First, a quick review of the four steps to telling your story:
- Start with a theme – a common thread that knits your experience together.
- Summarize your experience in an interesting way.
- Connect your experience specifically to the job requirements.
- Practice speaking your story so It sounds natural, ideally with an audience.
For a Specific Role, Talk Your Skills Up and Connect Your Skill Story to the Employer’s Requirements.
“I meet people at their lowest point, when they’ve just realized they will never walk again. I have an unusual ability to connect and teach them to do the impossible while focusing on the hospital and insurance company’s goal of getting them home quickly.”
“I became a producer through sheer hard work and the willingness to do anything that was needed. I worked day and night for 5 years to prove myself, going from the mailroom to Senior Producer.”
What’s Your Skill Story? You have lots of skills, but each situation will require a focus on different ones. Based on your ideal outcome, select a few Skill Stories that illustrate the Challenge, Action and Result that show your audience you would be great at this particular job. Weave them into your Story of YOU. Here’s a real-life example.
I’ve loved sports my whole life, baseball in particular. I love following baseball and the experience of going to the games. In college I majored in sports marketing and management at the business school and had internships where I learned about PR and sports marketing. A highlight was the summer I worked the NY Yankees driving membership for one of their fan groups. My senior year, the business school offered visits to companies in NYC, and when I visited WME/IMG I loved it immediately. I knew I wanted to be on the sports side of the business but started out working for a variety of clients, including a bank and a department store chain. I always assumed I’d pay my dues and then transition into the sports department.
At work, I learned how indispensable my organizational and analytical skills were. I spent hours poring over and synthesizing research, putting together huge program plans and schedules and creating client decks.
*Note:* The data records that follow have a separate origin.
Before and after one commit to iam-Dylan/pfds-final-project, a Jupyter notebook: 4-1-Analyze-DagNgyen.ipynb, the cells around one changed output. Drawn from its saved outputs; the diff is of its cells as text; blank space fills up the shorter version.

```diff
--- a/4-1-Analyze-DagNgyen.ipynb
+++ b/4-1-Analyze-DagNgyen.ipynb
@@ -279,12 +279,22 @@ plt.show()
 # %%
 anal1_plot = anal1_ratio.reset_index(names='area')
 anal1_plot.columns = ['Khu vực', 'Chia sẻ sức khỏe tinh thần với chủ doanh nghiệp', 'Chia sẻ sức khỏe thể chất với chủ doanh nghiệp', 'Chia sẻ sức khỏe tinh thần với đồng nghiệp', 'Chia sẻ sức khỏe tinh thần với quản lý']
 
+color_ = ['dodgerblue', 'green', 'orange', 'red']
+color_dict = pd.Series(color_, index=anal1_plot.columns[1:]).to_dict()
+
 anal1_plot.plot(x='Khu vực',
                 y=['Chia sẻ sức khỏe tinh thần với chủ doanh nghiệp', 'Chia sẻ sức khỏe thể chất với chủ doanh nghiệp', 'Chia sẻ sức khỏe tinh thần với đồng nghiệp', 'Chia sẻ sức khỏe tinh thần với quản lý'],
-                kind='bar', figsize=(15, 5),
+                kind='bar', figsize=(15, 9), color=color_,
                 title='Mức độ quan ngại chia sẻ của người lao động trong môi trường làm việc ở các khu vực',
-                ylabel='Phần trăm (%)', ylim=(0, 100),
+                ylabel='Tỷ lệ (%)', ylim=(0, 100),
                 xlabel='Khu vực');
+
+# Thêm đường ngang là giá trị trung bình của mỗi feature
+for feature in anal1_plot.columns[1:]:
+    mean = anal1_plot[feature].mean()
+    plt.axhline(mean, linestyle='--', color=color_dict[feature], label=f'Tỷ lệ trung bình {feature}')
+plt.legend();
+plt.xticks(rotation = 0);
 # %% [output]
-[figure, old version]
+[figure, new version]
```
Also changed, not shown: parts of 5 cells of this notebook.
I especially loved the social impact programs we designed and executed for a banking client. Seeing the appreciation and emotional impact our initiatives had on the people involved made all the work meaningful for me. My bosses praised me for representing the company in such a positive light and and being a great representative for our client.
Here’s a specific example of my work product so you can judge for yourself.
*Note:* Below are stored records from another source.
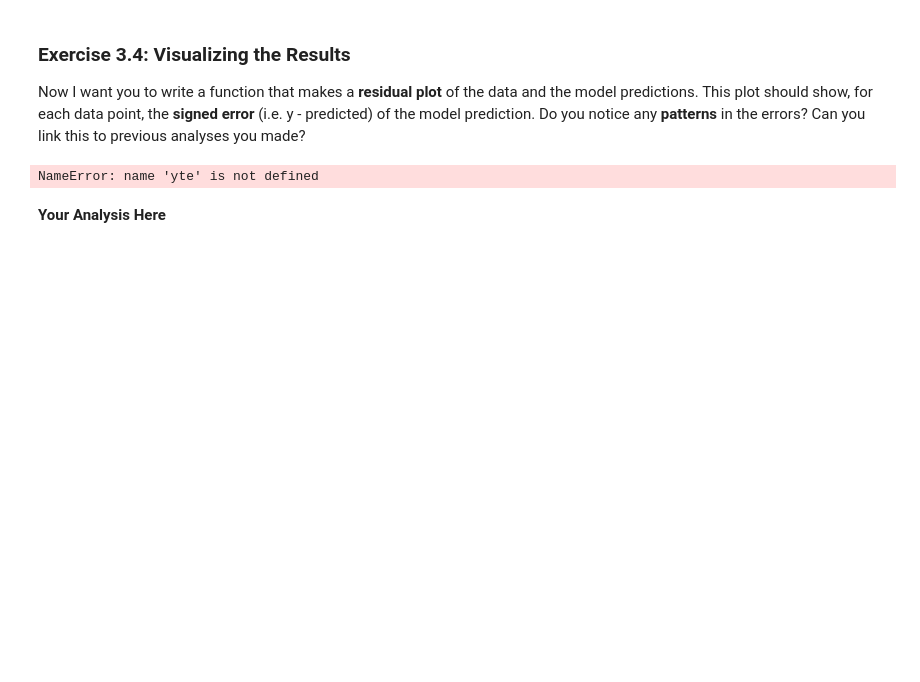
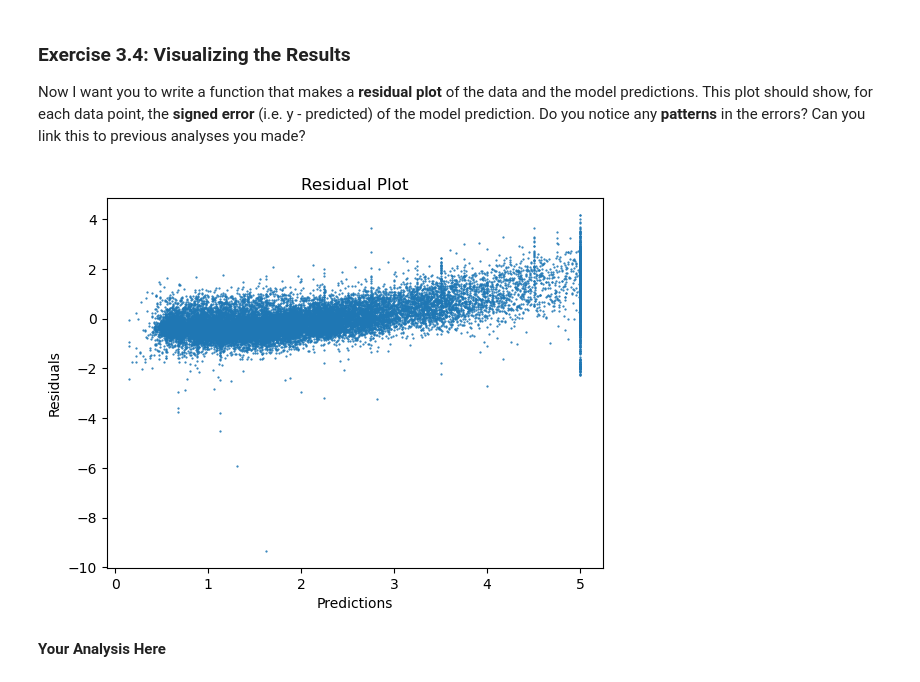
Before and after one commit to Cappetti99/FML, a Jupyter notebook: lab1/Lab1.ipynb, the cells around one changed output. Cells and saved outputs as stored; diff of their text form; code cells hidden in the pictures; blank space fills up the shorter version.

```diff
--- a/lab1/Lab1.ipynb
+++ b/lab1/Lab1.ipynb
@@ -331,16 +334,23 @@ RMSE on Test: 0.7274091065590474
 # %% [markdown]
 ### Exercise 3.4: Visualizing the Results
 Now I want you to write a function that makes a **residual plot** of the data and the model predictions. This plot should show, for each data point, the **signed error** (i.e. y - predicted) of the model prediction. Do you notice any **patterns** in the errors? Can you link this to previous analyses you made?
-# %%
-# Your code here.
-plt.figure(figsize=(10, 8))
-plt.scatter(yte, y_pred - yte)
-plt.show()
-
- #Text(0, 0.5, 'Residuals') #........
- # da guardare
-# %% [output]
-NameError: name 'yte' is not defined
+# %%
+(Xtr, Xte, ytr, yte) = train_test_split(df, targets, train_size=0.5)
+
+model = LinearRegression()
+model.fit(Xtr, ytr)
+
+
+def resplot(y, preds):
+    plt.scatter(preds, preds-y, s=0.3)
+    plt.title("Residual Plot")
+    plt.xlabel("Predictions")
+    plt.ylabel("Residuals")
+
+
+resplot(model.predict(df), targets)
+# %% [output]
+[figure, added]
 # %% [markdown]
 **Your Analysis Here**
 # %% [markdown]
```
Also changed, not shown: parts of 6 cells of this notebook.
- Challenge: I was working for a big PR agency and we were tasked with creating a partnership on behalf of a large banking client to increase awareness of the bank’s commitment to active military and veterans.
- Action: We agreed that the bank would partner with three well-known bands that were big supporters of military/veterans on a special tour of 10 markets with particular relevance to the bank. Over 5 months, I project-managed the whole program, which had many moving parts including: Communication about partnership details with our bank client and the bands’ management, sourcing of vendors for producing branded merchandise, development of materials for military/veterans, and ultimately, and execution of the program during 10 show dates. Behind the scenes I managed a team to support VIP seating & meet and greet areas with the band for the bank’s military/veteran guests on-site, ensuring they felt comfortable and special.
- Result: The bank provided 200+ military/veterans with a VIP experience, engendering enormous goodwill and top press across the country. The event is now produced annually.
After all the success I’ve had at the company over more than four years, it has become clear that my bosses don’t want to lose me to the sports management group. I’m very anxious to apply my sports management know-how and interest in corporate social responsibility to a role where I can work with a high-performing team focused on a mission to connect with consumers or clients through the love of sports.
Photo Credit: Annalisa Plumb, NYC June 2014